The publisher was New English Library, based in London. The magazine never carried cover dates: the first issue appeared on 30 January 1974, and is usually indexed as either January or February as a result. The monthly schedule was completely regular. There were two volumes of twelve issues and a final volume of four issues. Each issue was tabloid-sized, and 28 pages; the price began at 25p, and went up to 30p with the October 1974 issue; to 35p in April 1975; to 40 p in January 1976, and to 50p for the last two issues. Patricia Hornsey was editorial director. Fiction was initially the responsibility of Aune Butt and Penny Grant, who were listed on the masthead as editorial assistants; Julie Davis took over as fiction editor with the eighth issue.
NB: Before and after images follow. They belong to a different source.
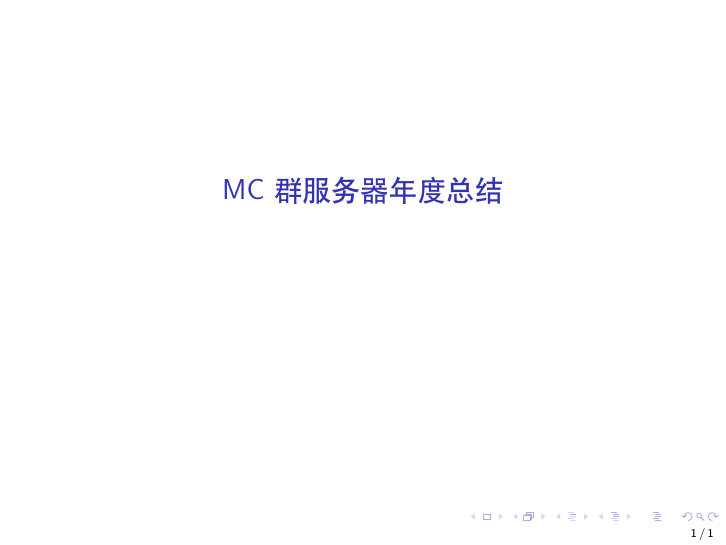
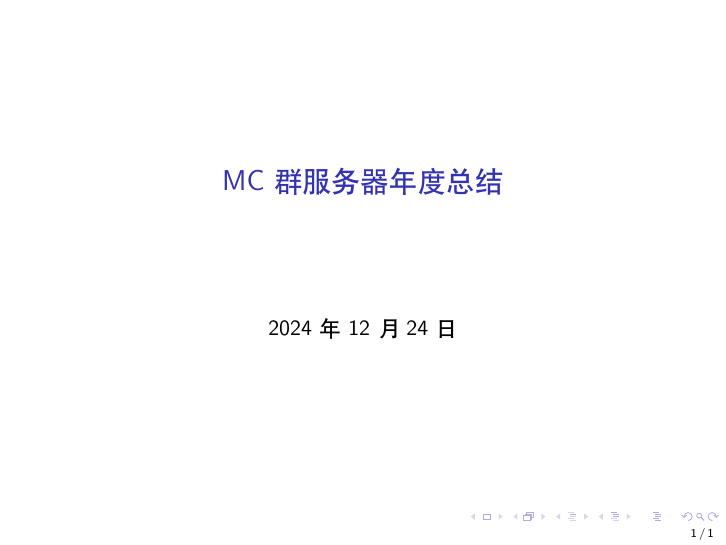
Before and after one commit to xyqyear/mc-logs-analyze, LaTeX slides (representation-overall/main.tex): page 1 of 2. Compiled offline with XeLaTeX.

```diff
--- a/representation-overall/main.tex
+++ b/representation-overall/main.tex
@@ -4,8 +4,7 @@
 \usepackage{graphicx}
 
 \title{MC群服务器年度总结}
-\author{}
-\date{}
+% \author{}
 \setbeamertemplate{footline}[frame number]
 
 \begin{document}
```
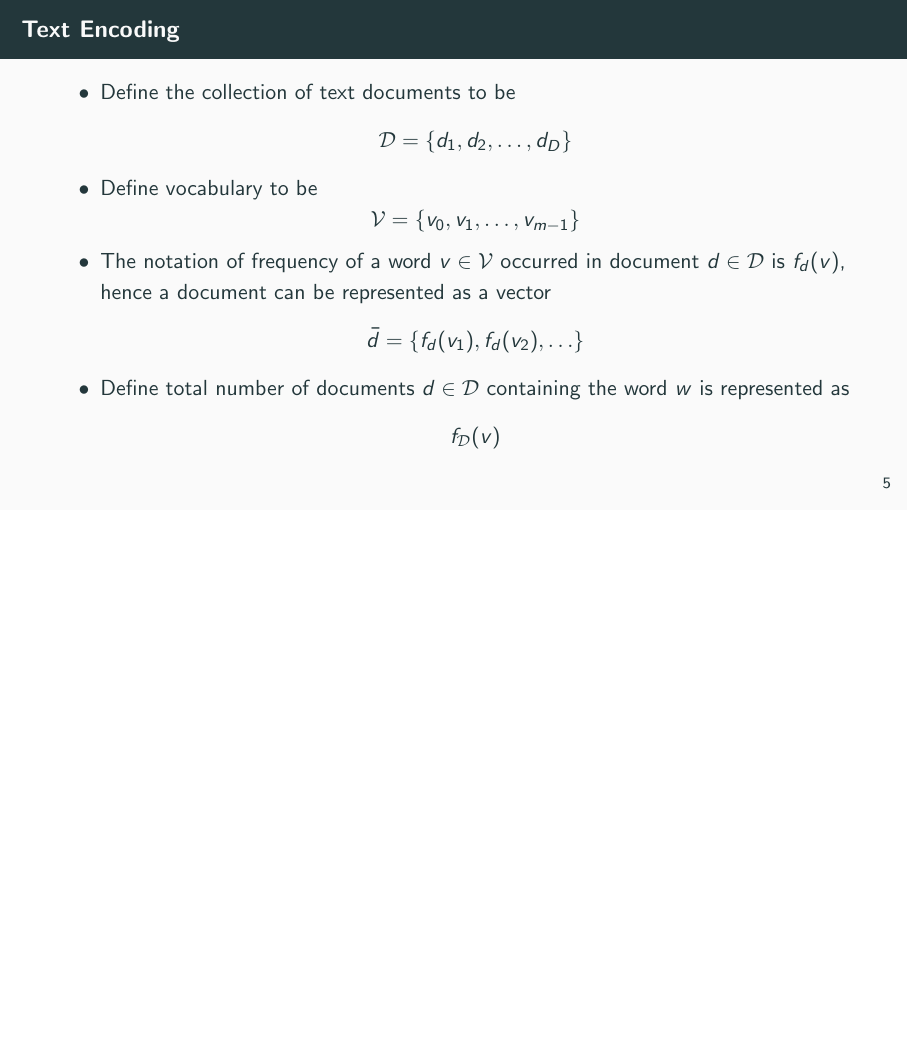
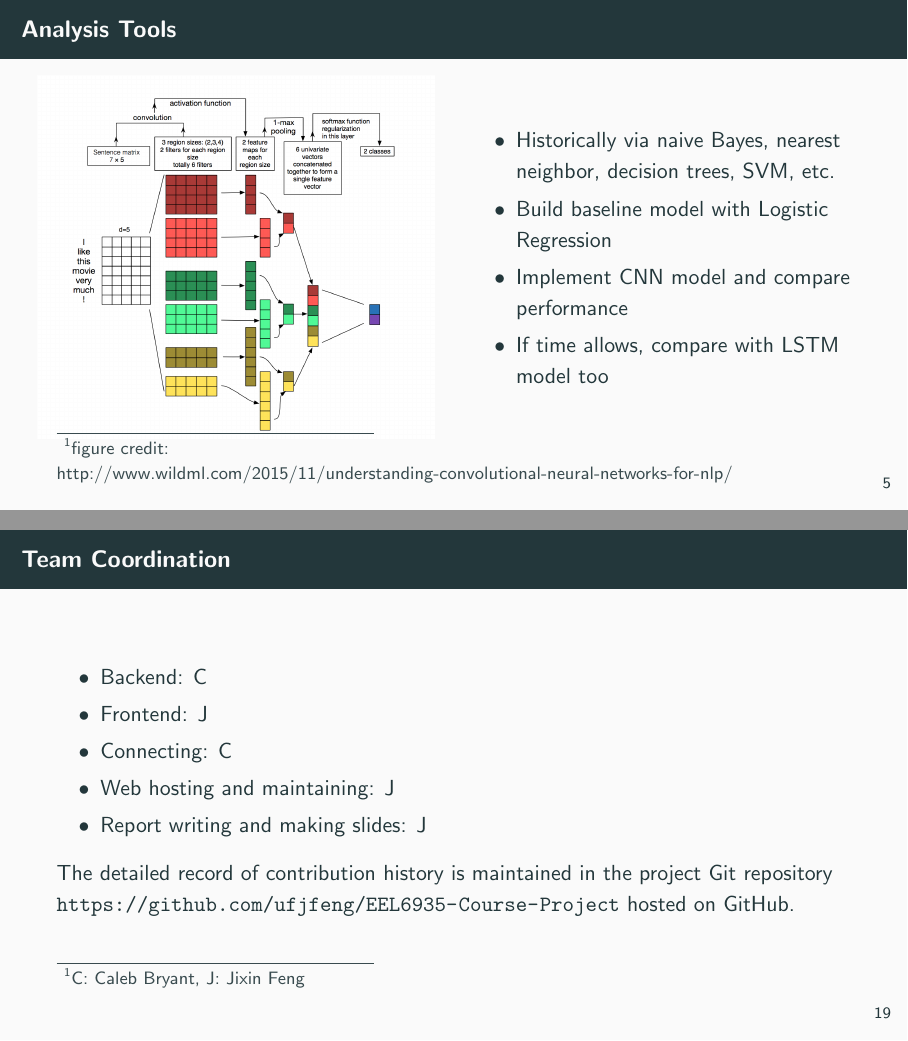
Before and after one commit to jixinfeng/EEL6935-Course-Project, LaTeX slides (final/slide_eel6935_final.tex): page 5 of 19 before the commit and pages 5 and 19 of 20 after it, the two joined at a grey line, the shorter picture padded with empty space. Compiled offline with pdfLaTeX.

Commit message:
update slide

```diff
--- a/final/slide_eel6935_final.tex
+++ b/final/slide_eel6935_final.tex
@@ -129,23 +129,23 @@ Department of \\
     \footnotetext{figure credit: http://www.wildml.com/2015/11/understanding-convolutional-neural-networks-for-nlp/}
 \end{frame}
 
-%\begin{frame}
-%\frametitle{Analysis Tools}
-%    \begin{columns}
-%    \begin{column}{0.5\textwidth}
-%    \center\includegraphics[width=\textwidth]{figure/sc_cnn}
-%    \end{column}
-%    \begin{column}{0.5\textwidth}
-%    \begin{itemize}
-%        \item Historically via naive Bayes, nearest neighbor, decision trees, SVM, etc.
-%        \item Build baseline model with Logistic Regression
-%        \item Implement CNN model and compare performance
-%        \item If time allows, compare with LSTM model too
-%    \end{itemize}
-%    \end{column}
-%    \end{columns}
-%    \footnotetext{figure credit: http://www.wildml.com/2015/11/understanding-convolutional-neural-networks-for-nlp/}
-%\end{frame}
+\begin{frame}
+\frametitle{Analysis Tools}
+    \begin{columns}
+    \begin{column}{0.5\textwidth}
+    \center\includegraphics[width=\textwidth]{figure/sc_cnn}
+    \end{column}
+    \begin{column}{0.5\textwidth}
+    \begin{itemize}
+        \item Historically via naive Bayes, nearest neighbor, decision trees, SVM, etc.
+        \item Build baseline model with Logistic Regression
+        \item Implement CNN model and compare performance
+        \item If time allows, compare with LSTM model too
+    \end{itemize}
+    \end{column}
+    \end{columns}
+    \footnotetext{figure credit: http://www.wildml.com/2015/11/understanding-convolutional-neural-networks-for-nlp/}
+\end{frame}
 
 \begin{frame}
 \frametitle{Text Encoding}
@@ -381,6 +381,20 @@ Department of \\
 \end{frame}
 
 \begin{frame}
+\frametitle{Team Coordination}
+    \begin{itemize}
+        \item Backend: C
+        \item Frontend: J
+        \item Connecting: C
+        \item Web hosting and maintaining: J
+        \item Report writing and making slides: J
+    \end{itemize}
+    The detailed record of contribution history is maintained in the project Git repository
+    \url{https://github.com/ufjfeng/EEL6935-Course-Project} hosted on GitHub.
+    \footnotetext{C: Caleb Bryant, J: Jixin Feng}
+\end{frame}
+
+\begin{frame}
 \includegraphics[width=\textwidth]{figure/dt180331}
 \Huge{Thank You!}\\
 \small{Questions?}\\
```
Also changed, not shown: final/slide_eel6935_final.tex (36 more changed lines).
The team responsible for the look of the magazine was art editor Michael Osborn, art director Cecil Smith, and designer Jeremy Dixon.
The publisher, New English Library (NEL), also sold binders for the magazine; these were dark purple and could hold 12 issues.
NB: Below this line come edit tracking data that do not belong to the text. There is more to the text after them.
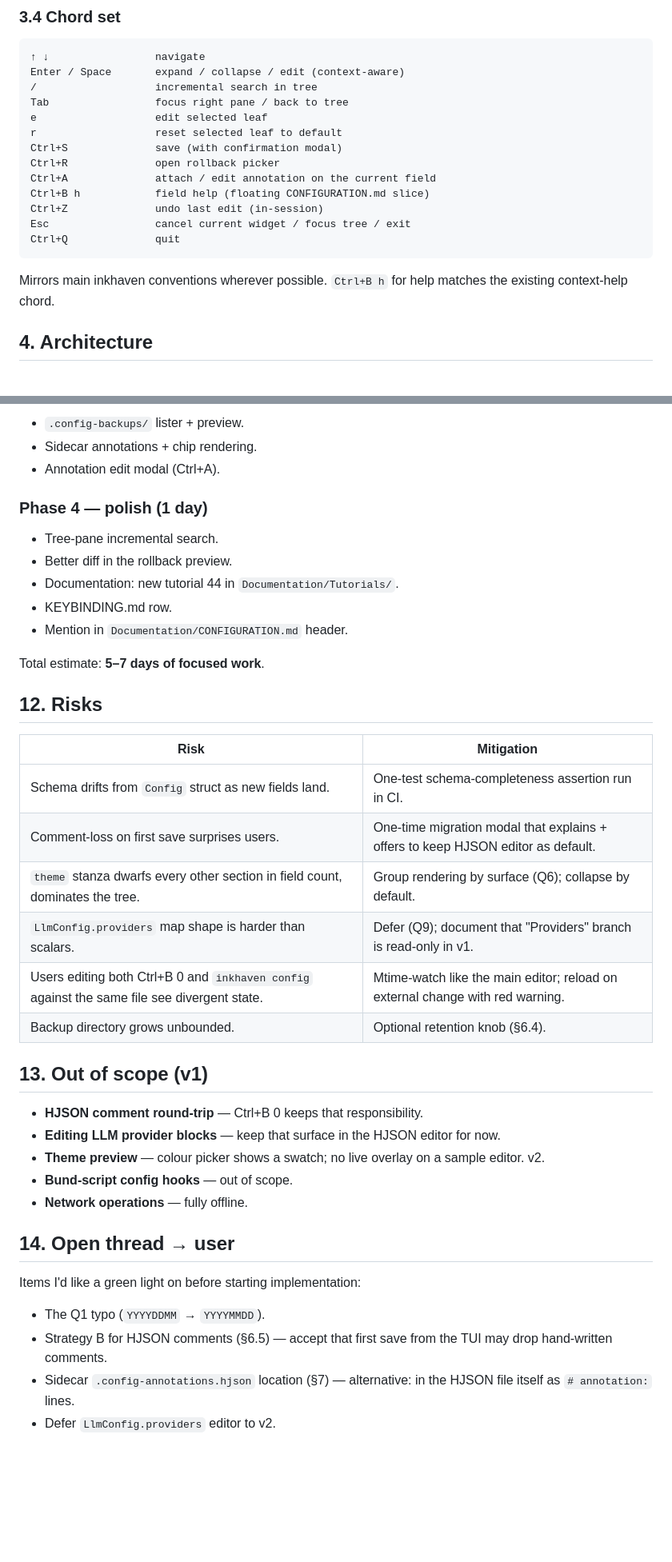
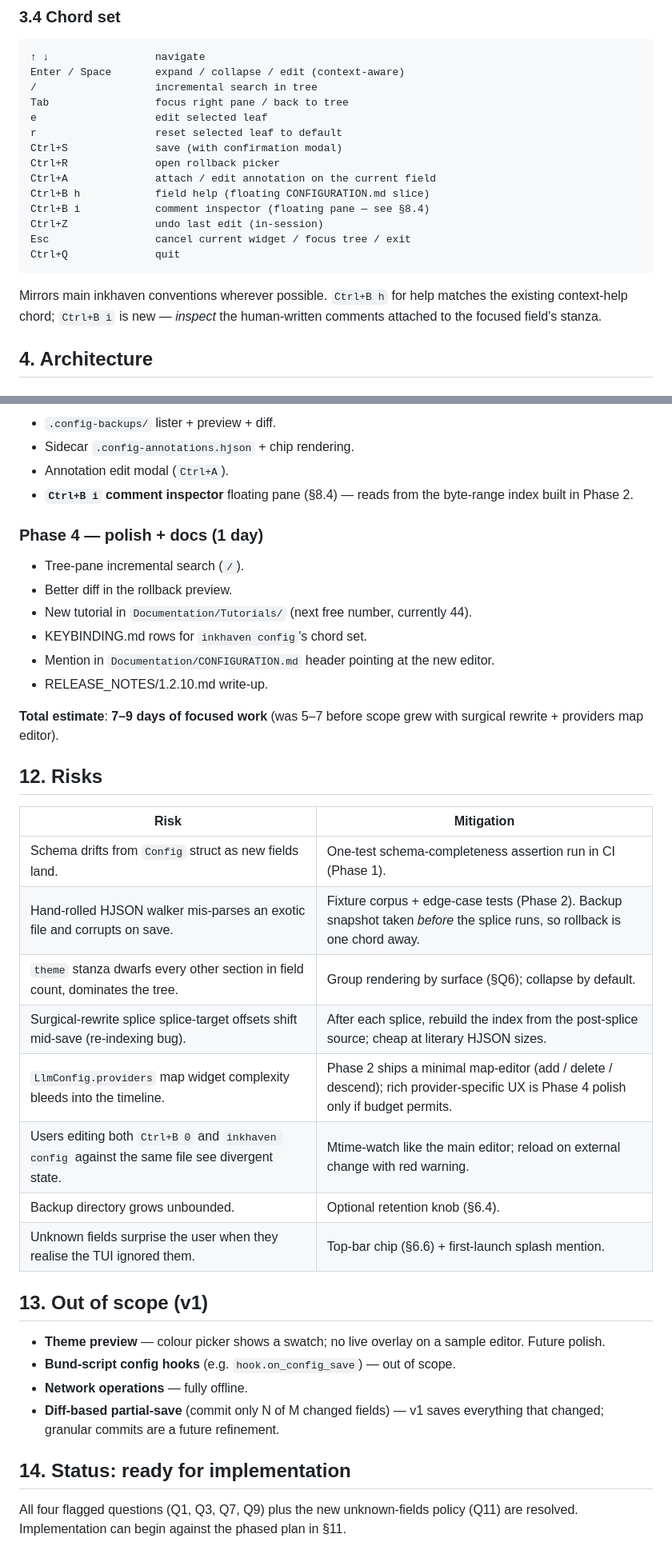
Before and after one commit to vulogov/blackInkhaven, a Markdown page: Documentation/PROPOSALS/CONFIG_TUI.md, 2 parts joined by grey strips. Shown at 80% size. Drawn GitHub-style; blank space fills up the shorter version.

```diff
--- a/Documentation/PROPOSALS/CONFIG_TUI.md
+++ b/Documentation/PROPOSALS/CONFIG_TUI.md
@@ -110,6 +111,7 @@ Ctrl+S              save (with confirmation modal)
 Ctrl+R              open rollback picker
 Ctrl+A              attach / edit annotation on the current field
 Ctrl+B h            field help (floating CONFIGURATION.md slice)
+Ctrl+B i            comment inspector (floating pane — see §8.4)
 Ctrl+Z              undo last edit (in-session)
 Esc                 cancel current widget / focus tree / exit
 Ctrl+Q              quit
@@ -117,7 +119,9 @@ Ctrl+Q              quit
 
 Mirrors main inkhaven conventions wherever
 possible.  `Ctrl+B h` for help matches the existing
-context-help chord.
+context-help chord; `Ctrl+B i` is new — *inspect*
+the human-written comments attached to the focused
+field's stanza.
 
 ## 4. Architecture
 
@@ -424,52 +549,56 @@ useful as a *config explorer*.
 
-  * `.config-backups/` lister + preview.
-  * Sidecar annotations + chip rendering.
-  * Annotation edit modal (Ctrl+A).
+  * `.config-backups/` lister + preview + diff.
+  * Sidecar `.config-annotations.hjson` + chip
+    rendering.
+  * Annotation edit modal (`Ctrl+A`).
+  * **`Ctrl+B i` comment inspector** floating
+    pane (§8.4) — reads from the byte-range
+    index built in Phase 2.
 
-### Phase 4 — polish (1 day)
+### Phase 4 — polish + docs (1 day)
 
-  * Tree-pane incremental search.
+  * Tree-pane incremental search (`/`).
   * Better diff in the rollback preview.
-  * Documentation: new tutorial 44 in
-    `Documentation/Tutorials/`.
-  * KEYBINDING.md row.
+  * New tutorial in `Documentation/Tutorials/`
+    (next free number, currently 44).
+  * KEYBINDING.md rows for `inkhaven config`'s
+    chord set.
   * Mention in `Documentation/CONFIGURATION.md`
-    header.
+    header pointing at the new editor.
+  * RELEASE_NOTES/1.2.10.md write-up.
 
-Total estimate: **5–7 days of focused work**.
+**Total estimate**: **7–9 days of focused work**
+(was 5–7 before scope grew with surgical rewrite +
+providers map editor).
 
 ## 12. Risks
 
 | Risk                                                                                                  | Mitigation                                                                          |
 |--------------------------------------------------------------------------------------------------------|--------------------------------------------------------------------------------------|
-| Schema drifts from `Config` struct as new fields land.                                                | One-test schema-completeness assertion run in CI.                                  |
-| Comment-loss on first save surprises users.                                                            | One-time migration modal that explains + offers to keep HJSON editor as default.   |
-| `theme` stanza dwarfs every other section in field count, dominates the tree.                          | Group rendering by surface (Q6); collapse by default.                              |
-| `LlmConfig.providers` map shape is harder than scalars.                                                | Defer (Q9); document that "Providers" branch is read-only in v1.                    |
-| Users editing both Ctrl+B 0 and `inkhaven config` against the same file see divergent state.           | Mtime-watch like the main editor; reload on external change with red warning.       |
+| Schema drifts from `Config` struct as new fields land.                                                | One-test schema-completeness assertion run in CI (Phase 1).                         |
+| Hand-rolled HJSON walker mis-parses an exotic file and corrupts on save.                              | Fixture corpus + edge-case tests (Phase 2).  Backup snapshot taken *before* the splice runs, so rollback is one chord away.  |
+| `theme` stanza dwarfs every other section in field count, dominates the tree.                          | Group rendering by surface (§Q6); collapse by default.                              |
+| Surgical-rewrite splice splice-target offsets shift mid-save (re-indexing bug).                       | After each splice, rebuild the index from the post-splice source; cheap at literary HJSON sizes.  |
+| `LlmConfig.providers` map widget complexity bleeds into the timeline.                                 | Phase 2 ships a minimal map-editor (add / delete / descend); rich provider-specific UX is Phase 4 polish only if budget permits. |
+| Users editing both `Ctrl+B 0` and `inkhaven config` against the same file see divergent state.        | Mtime-watch like the main editor; reload on external change with red warning.       |
 | Backup directory grows unbounded.                                                                      | Optional retention knob (§6.4).                                                     |
+| Unknown fields surprise the user when they realise the TUI ignored them.                              | Top-bar chip (§6.6) + first-launch splash mention.                                  |
 
 ## 13. Out of scope (v1)
 
-  * **HJSON comment round-trip** — Ctrl+B 0 keeps
-    that responsibility.
-  * **Editing LLM provider blocks** — keep that
-    surface in the HJSON editor for now.
-  * **Theme preview** — colour picker shows a swatch;
-    no live overlay on a sample editor.  v2.
-  * **Bund-script config hooks** — out of scope.
+  * **Theme preview** — colour picker shows a
+    swatch; no live overlay on a sample editor.
+    Future polish.
+  * **Bund-script config hooks** (e.g.
+    `hook.on_config_save`) — out of scope.
   * **Network operations** — fully offline.
+  * **Diff-based partial-save** (commit only N of
+    M changed fields) — v1 saves everything that
+    changed; granular commits are a future refinement.
 
-## 14. Open thread → user
+## 14. Status: ready for implementation
 
-Items I'd like a green light on before starting
-implementation:
-
-  * The Q1 typo (`YYYYDDMM` → `YYYYMMDD`).
-  * Strategy B for HJSON comments (§6.5) — accept
-    that first save from the TUI may drop
-    hand-written comments.
-  * Sidecar `.config-annotations.hjson` location
-    (§7) — alternative: in the HJSON file itself as
-    `# annotation:` lines.
-  * Defer `LlmConfig.providers` editor to v2.
+All four flagged questions (Q1, Q3, Q7, Q9) plus
+the new unknown-fields policy (Q11) are resolved.
+Implementation can begin against the phased plan in
+§11.
```
Also changed, not shown: other parts of Documentation/PROPOSALS/CONFIG_TUI.md (+164 -42 lines), Documentation/RELEASE_NOTES/1.2.10.md (+11 -5 lines).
- Ashley (1985), pp. 539-540.
- Ashley (2007), pp. 108-110.
- See the individual issues. An index of all issues is available at the Internet Speculative Fiction Database, here.
- Kyle (1977), p. 163.
- "Summary Bibliography: Thomas Sheridan". Internet Speculative Fiction Database. Retrieved 6 November 2020.
- Davis, Julie (January 1976). "News". Science Fiction Monthly. 2 (12): 20.
- Ashley, Mike (2007). Gateways to Forever: The Story of the Science-Fiction Magazines from 1970 to 1980. Liverpool: Liverpool University Press. ISBN 978-1-84631-003-4.
- Kyle, David (1977). The Pictorial History of Science Fiction. London: Hamlyn. ISBN 0-600-38193-5.
- Stone, Graham (1985). "Science Fiction Monthly (1974-1976)". In Tymn, Marshall B.; Ashley, Mike (eds.). Science Fiction, Fantasy and Weird Fiction Magazines. Westport, Connecticut: Greenwood Press. pp. 539–540. ISBN 0-3132-1221-X.